Fowler v. UPMS Shadyside, 578 F.3d 203, 210 (3d Cir.
2009) (citation omitted). “A claim has facial
plausibility when the plaintiff pleads factual content that
allows the court to draw the reasonable inference that the
defendant is liable for the misconduct alleged.”
Fair Wind Sailing, Inc. v. Dempster, 764 F.3d 303,
308 n.3 (3d Cir. 2014) (quoting Iqbal, 556 U.S. at
678). “[A] pleading that offers ‘labels or
conclusions' or ‘a formulaic recitation of the
elements of a cause of action will not do.'”
Ashcroft v. Iqbal, 556 U.S. 662, 678 (2009) (quoting
Bell Atlantic Corp. v. Twombly, 550 U.S. 544, 555
Claims Against CCCF: Dismissed With
Plaintiff brings his Complaint against “Camden County
(Prison) - CCCF Correctional Facility.” Complaint at 1.
The Complaint alleges that Plaintiff experienced
unconstitutional conditions of confinement while confined at
“Camden County Correctional Facility - Jail.”
Complaint § III(B).
Plaintiff brings this action pursuant to 42 U.S.C. §
for alleged violations of Plaintiff's constitutional
rights. In order to set forth a prima facie case
under § 1983, a plaintiff must show: “(1) a person

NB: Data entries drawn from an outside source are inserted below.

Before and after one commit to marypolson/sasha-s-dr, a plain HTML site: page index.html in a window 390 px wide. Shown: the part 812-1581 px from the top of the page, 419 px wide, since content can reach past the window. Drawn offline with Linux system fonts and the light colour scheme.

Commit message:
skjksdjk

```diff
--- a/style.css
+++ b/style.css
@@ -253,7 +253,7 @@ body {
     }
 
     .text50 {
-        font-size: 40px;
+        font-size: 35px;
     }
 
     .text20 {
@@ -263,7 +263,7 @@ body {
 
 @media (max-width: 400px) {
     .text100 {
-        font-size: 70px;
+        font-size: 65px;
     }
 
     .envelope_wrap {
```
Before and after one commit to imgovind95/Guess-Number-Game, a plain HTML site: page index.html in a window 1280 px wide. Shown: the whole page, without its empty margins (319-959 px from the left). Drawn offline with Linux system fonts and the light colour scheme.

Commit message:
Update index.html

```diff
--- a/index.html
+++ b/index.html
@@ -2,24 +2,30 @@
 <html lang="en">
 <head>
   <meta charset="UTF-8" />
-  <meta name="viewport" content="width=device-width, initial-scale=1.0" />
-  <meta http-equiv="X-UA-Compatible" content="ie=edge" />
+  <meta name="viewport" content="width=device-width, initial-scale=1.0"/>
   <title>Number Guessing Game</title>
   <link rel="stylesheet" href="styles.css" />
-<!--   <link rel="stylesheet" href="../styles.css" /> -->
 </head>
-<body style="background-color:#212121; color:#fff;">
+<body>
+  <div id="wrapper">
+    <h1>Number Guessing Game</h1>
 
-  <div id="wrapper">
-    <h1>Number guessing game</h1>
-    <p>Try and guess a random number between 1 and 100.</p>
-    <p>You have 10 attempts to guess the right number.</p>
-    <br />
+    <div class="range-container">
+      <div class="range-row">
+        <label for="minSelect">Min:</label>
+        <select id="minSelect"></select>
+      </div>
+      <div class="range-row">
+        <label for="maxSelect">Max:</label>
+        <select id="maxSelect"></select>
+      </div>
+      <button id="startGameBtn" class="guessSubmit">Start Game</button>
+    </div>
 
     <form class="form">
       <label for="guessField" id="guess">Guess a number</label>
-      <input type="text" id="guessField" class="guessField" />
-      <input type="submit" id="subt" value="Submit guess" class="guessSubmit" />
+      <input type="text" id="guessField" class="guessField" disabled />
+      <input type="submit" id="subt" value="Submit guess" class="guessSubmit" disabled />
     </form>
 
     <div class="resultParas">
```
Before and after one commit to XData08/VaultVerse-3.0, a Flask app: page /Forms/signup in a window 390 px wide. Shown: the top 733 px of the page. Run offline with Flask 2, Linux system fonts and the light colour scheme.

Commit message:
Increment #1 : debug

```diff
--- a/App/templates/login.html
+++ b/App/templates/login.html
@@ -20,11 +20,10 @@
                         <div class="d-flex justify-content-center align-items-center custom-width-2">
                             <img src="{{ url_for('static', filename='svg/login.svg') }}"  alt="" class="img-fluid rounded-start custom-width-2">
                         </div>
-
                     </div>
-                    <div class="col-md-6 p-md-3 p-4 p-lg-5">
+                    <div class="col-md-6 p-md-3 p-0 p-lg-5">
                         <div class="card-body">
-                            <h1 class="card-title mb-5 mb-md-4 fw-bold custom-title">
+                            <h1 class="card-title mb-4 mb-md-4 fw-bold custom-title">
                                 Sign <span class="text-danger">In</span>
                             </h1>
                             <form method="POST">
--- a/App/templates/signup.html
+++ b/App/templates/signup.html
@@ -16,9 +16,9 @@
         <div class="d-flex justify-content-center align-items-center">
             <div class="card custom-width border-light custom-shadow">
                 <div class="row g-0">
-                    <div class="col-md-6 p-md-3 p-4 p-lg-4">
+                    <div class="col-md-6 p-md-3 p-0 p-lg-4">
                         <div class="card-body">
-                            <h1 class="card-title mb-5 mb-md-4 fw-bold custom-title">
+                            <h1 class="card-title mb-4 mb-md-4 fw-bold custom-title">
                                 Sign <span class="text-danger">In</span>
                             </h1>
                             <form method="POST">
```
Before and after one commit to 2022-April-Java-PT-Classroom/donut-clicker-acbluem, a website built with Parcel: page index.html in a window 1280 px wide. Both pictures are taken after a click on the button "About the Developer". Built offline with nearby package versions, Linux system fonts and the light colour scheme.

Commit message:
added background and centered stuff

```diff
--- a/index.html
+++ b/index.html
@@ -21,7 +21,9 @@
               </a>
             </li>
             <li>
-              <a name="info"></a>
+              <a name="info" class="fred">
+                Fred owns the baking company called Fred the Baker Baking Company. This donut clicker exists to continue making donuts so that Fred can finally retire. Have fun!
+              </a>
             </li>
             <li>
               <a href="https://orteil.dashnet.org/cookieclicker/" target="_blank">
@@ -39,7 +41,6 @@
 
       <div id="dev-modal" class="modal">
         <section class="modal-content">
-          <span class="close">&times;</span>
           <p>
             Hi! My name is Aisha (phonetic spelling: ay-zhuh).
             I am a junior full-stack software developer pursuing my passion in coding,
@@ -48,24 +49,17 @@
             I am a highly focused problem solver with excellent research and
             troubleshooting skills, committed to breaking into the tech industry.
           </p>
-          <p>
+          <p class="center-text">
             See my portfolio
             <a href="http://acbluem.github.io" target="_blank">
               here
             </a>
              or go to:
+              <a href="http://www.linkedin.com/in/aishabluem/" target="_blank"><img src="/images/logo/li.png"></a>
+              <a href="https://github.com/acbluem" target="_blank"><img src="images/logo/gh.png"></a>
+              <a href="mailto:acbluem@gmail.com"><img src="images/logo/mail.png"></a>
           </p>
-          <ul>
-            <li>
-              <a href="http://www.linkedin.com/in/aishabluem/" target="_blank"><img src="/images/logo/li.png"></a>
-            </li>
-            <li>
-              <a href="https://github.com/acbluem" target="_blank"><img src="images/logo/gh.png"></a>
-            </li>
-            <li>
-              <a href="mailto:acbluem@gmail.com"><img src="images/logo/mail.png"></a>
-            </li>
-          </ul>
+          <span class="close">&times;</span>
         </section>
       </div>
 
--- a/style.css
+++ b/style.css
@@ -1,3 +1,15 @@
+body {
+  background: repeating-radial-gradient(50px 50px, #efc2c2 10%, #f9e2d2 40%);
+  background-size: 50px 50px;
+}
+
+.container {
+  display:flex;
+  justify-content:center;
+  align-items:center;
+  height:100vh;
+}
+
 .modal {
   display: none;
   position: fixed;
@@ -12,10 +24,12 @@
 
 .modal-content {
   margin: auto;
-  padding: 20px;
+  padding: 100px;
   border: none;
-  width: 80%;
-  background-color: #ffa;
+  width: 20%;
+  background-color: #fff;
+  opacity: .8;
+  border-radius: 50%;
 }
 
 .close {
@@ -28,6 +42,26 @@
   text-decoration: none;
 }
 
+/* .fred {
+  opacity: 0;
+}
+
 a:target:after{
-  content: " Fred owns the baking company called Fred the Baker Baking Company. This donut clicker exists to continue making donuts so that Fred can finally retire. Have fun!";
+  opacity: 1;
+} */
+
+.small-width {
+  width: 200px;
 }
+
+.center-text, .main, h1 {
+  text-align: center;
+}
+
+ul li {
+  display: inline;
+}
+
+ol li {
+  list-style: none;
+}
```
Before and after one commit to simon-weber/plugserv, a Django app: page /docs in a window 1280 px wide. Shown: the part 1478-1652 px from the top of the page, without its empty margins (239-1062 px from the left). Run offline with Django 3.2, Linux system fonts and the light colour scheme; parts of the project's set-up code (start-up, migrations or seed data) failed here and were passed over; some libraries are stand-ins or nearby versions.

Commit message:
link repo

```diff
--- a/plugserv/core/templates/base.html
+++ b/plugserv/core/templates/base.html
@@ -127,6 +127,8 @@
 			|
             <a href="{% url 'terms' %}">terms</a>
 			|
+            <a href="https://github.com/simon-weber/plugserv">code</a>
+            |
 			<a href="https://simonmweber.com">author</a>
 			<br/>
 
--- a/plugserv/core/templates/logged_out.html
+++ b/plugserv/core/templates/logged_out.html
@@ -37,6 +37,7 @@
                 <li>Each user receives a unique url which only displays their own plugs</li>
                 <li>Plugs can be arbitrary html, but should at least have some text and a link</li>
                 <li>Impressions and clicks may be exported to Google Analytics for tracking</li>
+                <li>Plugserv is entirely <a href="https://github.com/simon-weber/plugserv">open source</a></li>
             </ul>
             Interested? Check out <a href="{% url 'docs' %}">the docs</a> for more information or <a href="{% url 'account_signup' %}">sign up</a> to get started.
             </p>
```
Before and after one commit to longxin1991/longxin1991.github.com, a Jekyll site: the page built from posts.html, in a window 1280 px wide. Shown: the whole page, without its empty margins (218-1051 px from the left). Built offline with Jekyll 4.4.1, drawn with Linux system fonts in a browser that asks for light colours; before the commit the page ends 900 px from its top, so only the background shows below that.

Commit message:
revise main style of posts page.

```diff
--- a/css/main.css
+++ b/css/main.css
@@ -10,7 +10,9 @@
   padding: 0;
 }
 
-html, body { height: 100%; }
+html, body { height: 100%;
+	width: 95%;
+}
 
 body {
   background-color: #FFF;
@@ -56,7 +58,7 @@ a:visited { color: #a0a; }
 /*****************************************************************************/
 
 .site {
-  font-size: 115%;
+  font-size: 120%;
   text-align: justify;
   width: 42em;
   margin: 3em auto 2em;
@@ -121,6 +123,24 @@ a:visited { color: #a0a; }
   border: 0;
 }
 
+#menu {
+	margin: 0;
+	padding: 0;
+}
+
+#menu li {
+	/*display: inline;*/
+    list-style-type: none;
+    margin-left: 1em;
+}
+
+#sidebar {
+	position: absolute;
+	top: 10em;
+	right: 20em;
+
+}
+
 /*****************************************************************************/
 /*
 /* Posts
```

deprived him of a federal right; and (2) the person who
deprived him of that right acted under color of state or
territorial law.” Groman v. Twp. of Manalapan,
47 F.3d 628, 633 (3d Cir. 1995) (citing Gomez v.
Toledo, 446 U.S. 635, 640 (1980)).
Generally, for purposes of actions under § 1983,
“[t]he term ‘persons' includes local and
state officers acting under color of state law.”
Carver v. Foerster, 102 F.3d 96, 99 (3d Cir. 1996)
(citing Hafer v. Melo, 502 U.S. 21
(1991)). To say that a person was “acting
under color of state law” means that the defendant in a
§ 1983 action “exercised power [that the
defendant] possessed by virtue of state law and made possible
only because the wrongdoer [was] clothed with the authority
of state law.” West v. Atkins, 487 U.S. 42, 49
(1988) (citation omitted). Generally, then, “a public
employee acts under color of state law while acting in his
official capacity or while exercising his responsibilities
pursuant to state law.” Id. at 50.
Plaintiff seeks monetary damages from defendants for
allegedly unconstitutional conditions of confinement.
Complaint § V. However, neither Camden County
Correctional Facility nor Camden County Jail (see
Complaint at 1 and 3) are a “person” within the
meaning of § 1983. Because the Complaint has not
sufficiently alleged that a “person” deprived
Plaintiff of a federal right, the Complaint does not meet the
standards necessary to set forth a prima facie case
under § 1983. Therefore, the claims against these
entities must be dismissed with prejudice. See Crawford
v. McMillian, 660 Fed.Appx. 113, 116 (3d Cir. 2016)
(“[T]he prison is not an entity subject to suit under
42 U.S.C. § 1983.”) (citing Fischer v.
Cahill, 474 F.2d 991, 992 (3d Cir. 1973)); Grabow v.
Southern State Corr. Facility, 726 F.Supp. 537, 538-39
(D.N.J. 1989) (correctional facility is not a
“person” under § 1983).
Plaintiff may be able to amend the Complaint to name a person
or persons who were personally involved in the alleged
unconstitutional conditions of confinement, however. To that
end, the Court shall grant Plaintiff leave to amend the
Complaint within 30 days of the date that this Opinion and
accompanying Order are entered on the docket.
Claims Regarding (a) Overcrowded Conditions of
Confinement, (b) Food, and (c) Unsanitary Conditions:
Dismissed With Prejudice As To Confinements From Which
Plaintiff Was Released Prior To October 2, 2016
Several of the claims set forth in the Complaint are
time-barred under the pertinent statute of limitations and
must be dismissed with prejudice on that basis. ...